EU approves military action against people smugglers in Mediterranean - reports
The European Union has approved military action against human traffickers in the Mediterranean Sea, AFP reported, citing sources. The authorities plan to seize and destroy vessels to break up networks operating out of war-torn Libya.
#BREAKING EU approves military action against Mediterranean people smugglers: sources— Agence France-Presse (@AFP) September 14, 2015
In June, the EU launched European Union Naval Force Mediterranean (EUNAVFOR Med) “to undertake systematic efforts to identify, capture and dispose of vessels and enabling assets used or suspected of being used by migrant smugglers or traffickers.” Now it will be allowed to stop and if necessary destroy boats which are used to carry illegal migrants.
"The conditions have been met" to launch the new phase of the military operation, one European diplomat told AFP.
However, the second phase of the operation, which was approved Monday, still restricts EU NavFor Med to action in international waters.

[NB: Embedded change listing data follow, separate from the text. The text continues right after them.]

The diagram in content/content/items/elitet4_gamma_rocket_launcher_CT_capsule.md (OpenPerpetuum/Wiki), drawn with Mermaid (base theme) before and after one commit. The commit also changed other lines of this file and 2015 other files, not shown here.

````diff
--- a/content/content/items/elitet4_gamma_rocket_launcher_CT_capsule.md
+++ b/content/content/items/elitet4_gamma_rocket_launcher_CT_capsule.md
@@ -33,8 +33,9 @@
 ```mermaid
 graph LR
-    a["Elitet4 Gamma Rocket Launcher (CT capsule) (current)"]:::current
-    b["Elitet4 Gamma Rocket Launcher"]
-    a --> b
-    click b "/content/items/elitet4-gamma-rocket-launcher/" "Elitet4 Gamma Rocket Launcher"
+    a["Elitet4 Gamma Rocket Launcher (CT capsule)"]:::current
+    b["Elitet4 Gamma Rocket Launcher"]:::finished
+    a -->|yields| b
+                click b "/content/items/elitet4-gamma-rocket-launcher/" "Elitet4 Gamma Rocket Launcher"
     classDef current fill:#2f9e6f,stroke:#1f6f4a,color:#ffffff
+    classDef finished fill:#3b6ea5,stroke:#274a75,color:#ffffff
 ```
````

The third phase would involve military action against people smugglers inside Libyan territorial waters, aiming to destroy their boats and networks before they set sail, AFP reports.
Earlier, the International Organization for Migration (IOM) said that record number of asylum seekers had crossed the Mediterranean in 2015 so far. According to the agency, 432,761 migrants and refugees reached Europe by sea, which is more than double the total for 2014.
The “vast majority of arrivals” were registered in Greece (309,356 people) and Italy (121,139 people), the IOM said.
A total of 2,748 asylum seekers died while crossing the Mediterranean, according to the agency, adding that the Channel of Sicily “is notoriously the deadliest route in the Mediterranean Sea.”
According to Robert Сrepinko, head of the organized crime unit at Europol, “the number of criminal activities is growing with the same speed as the number of illegal migrants.” He added that many of the traffickers used to smuggle illegal drugs, but have shifted their focus to people since the refugee crisis began.
A recent report by the Washington Post revealed that smuggling network is prospering amid refugee crisis. Smugglers offer their help to those fleeing war and persecution at a significant cost, thus taking advantage of the asylum seekers’ situation.
The options which are offered to refugees by smugglers vary from a simple RV journey over a bridge to a plane that will fly refugees directly from Turkey to Sweden.
“As a global criminal enterprise, it is very lucrative,” Patrik Engström, head of the Swedish national police's national border policing section, told the paper.